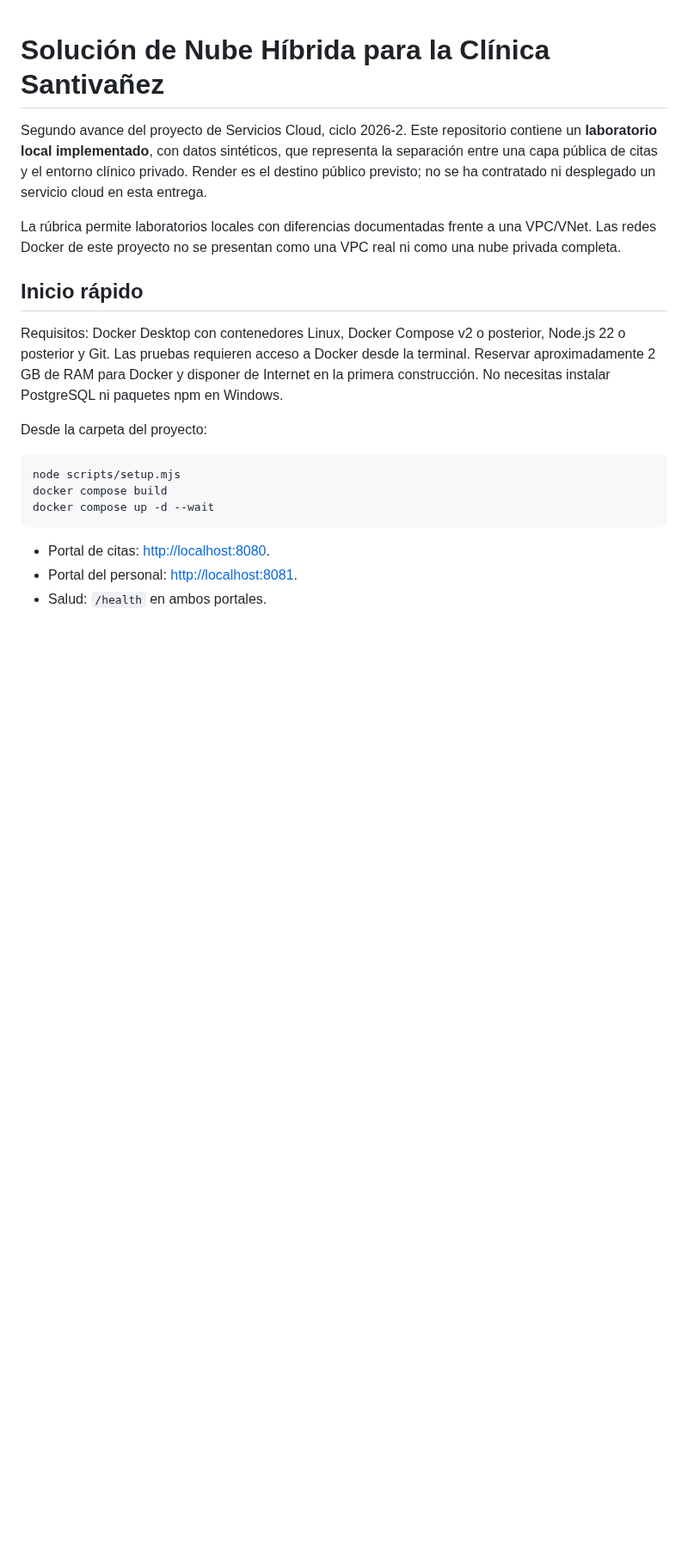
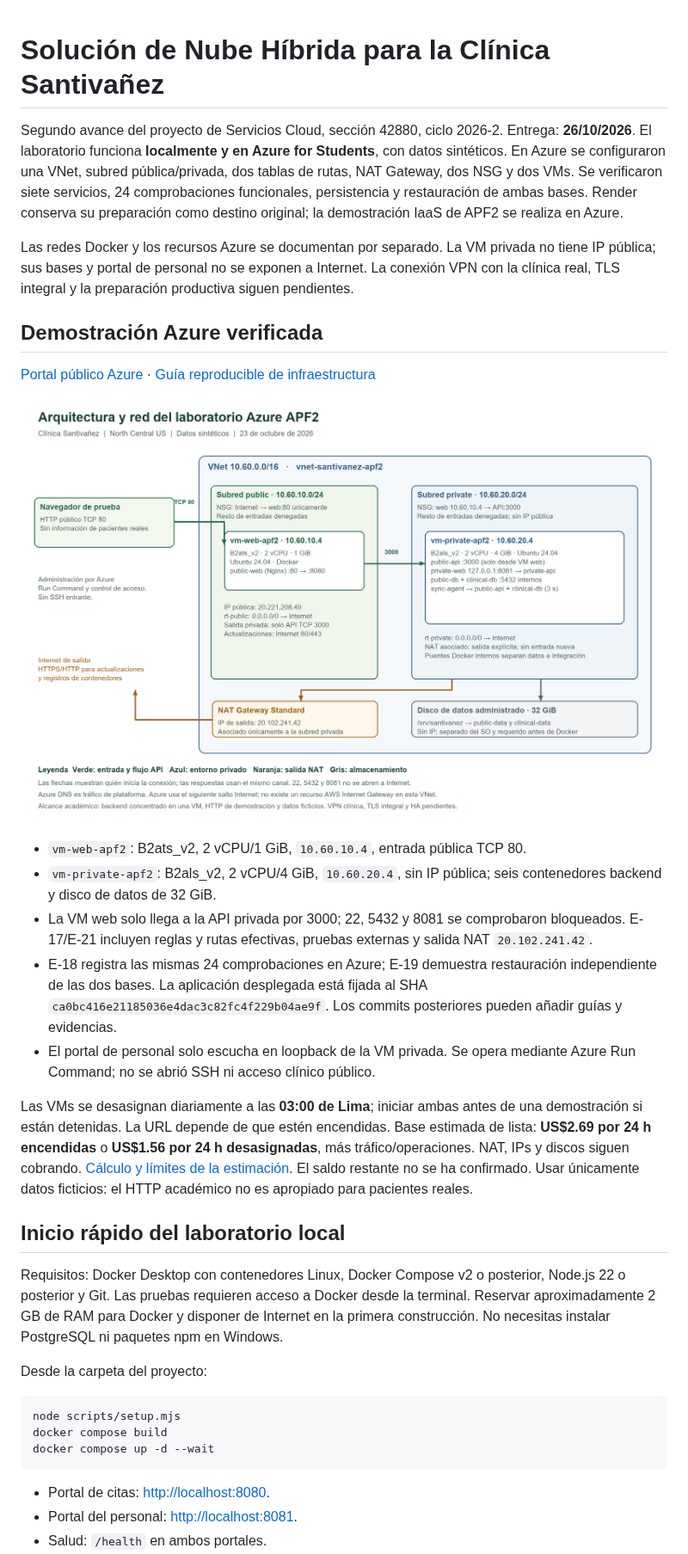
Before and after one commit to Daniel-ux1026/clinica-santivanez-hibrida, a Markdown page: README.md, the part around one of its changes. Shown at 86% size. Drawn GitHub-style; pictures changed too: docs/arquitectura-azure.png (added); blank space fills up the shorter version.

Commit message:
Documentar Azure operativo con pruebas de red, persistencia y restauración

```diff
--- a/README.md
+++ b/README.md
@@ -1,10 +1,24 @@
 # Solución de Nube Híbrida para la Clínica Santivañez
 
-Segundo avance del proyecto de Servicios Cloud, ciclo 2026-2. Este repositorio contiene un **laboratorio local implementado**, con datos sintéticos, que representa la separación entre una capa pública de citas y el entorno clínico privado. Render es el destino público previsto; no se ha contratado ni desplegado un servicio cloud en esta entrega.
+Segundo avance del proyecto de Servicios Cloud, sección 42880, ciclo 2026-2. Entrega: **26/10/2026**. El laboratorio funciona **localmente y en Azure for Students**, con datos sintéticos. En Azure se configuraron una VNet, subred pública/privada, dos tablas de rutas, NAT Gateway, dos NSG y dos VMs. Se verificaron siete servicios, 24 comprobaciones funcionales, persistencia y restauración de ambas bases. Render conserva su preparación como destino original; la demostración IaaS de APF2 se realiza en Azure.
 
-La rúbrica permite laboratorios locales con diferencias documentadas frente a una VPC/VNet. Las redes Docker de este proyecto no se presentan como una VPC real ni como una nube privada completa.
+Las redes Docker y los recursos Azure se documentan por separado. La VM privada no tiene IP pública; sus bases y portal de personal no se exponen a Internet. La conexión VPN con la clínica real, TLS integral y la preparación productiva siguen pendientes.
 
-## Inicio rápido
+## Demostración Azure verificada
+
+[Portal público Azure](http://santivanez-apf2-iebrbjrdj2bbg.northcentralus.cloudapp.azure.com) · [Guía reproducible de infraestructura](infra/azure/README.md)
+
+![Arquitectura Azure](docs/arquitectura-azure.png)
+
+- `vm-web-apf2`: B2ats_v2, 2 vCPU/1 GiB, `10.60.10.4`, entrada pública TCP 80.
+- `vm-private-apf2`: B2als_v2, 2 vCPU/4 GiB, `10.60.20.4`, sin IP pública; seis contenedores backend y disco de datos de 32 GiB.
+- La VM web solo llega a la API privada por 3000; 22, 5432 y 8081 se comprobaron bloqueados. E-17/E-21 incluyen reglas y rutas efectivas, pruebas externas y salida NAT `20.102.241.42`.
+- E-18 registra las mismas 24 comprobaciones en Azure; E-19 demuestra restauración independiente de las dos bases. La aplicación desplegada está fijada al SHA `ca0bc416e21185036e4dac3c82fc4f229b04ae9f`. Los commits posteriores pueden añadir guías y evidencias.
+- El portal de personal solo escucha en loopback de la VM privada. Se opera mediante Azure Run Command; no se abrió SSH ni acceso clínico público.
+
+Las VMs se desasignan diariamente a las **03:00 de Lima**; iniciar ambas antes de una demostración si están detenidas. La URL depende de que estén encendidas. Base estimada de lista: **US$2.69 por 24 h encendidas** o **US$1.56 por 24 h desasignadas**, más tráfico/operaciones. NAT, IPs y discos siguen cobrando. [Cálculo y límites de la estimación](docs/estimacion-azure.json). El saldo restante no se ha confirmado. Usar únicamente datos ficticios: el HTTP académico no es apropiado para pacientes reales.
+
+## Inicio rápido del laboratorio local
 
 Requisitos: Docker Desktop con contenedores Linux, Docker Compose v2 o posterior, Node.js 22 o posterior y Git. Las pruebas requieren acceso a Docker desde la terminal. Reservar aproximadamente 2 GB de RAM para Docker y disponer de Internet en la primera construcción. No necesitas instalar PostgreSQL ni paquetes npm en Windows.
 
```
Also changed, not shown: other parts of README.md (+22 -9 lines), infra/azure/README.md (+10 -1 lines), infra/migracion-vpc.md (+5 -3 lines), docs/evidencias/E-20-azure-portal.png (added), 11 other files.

·····

→ **Exercise details**
Every line above that carries the string "contenedores" should be copied.

→ **Response box**
+- `vm-private-apf2`: B2als_v2, 2 vCPU/4 GiB, `10.60.20.4`, sin IP pública; seis contenedores backend y disco de datos de 32 GiB.
 Requisitos: Docker Desktop con contenedores Linux, Docker Compose v2 o posterior, Node.js 22 o posterior y Git. Las pruebas requieren acceso a Docker desde la terminal. Reservar aproximadamente 2 GB de RAM para Docker y disponer de Internet en la primera construcción. No necesitas instalar PostgreSQL ni paquetes npm en Windows.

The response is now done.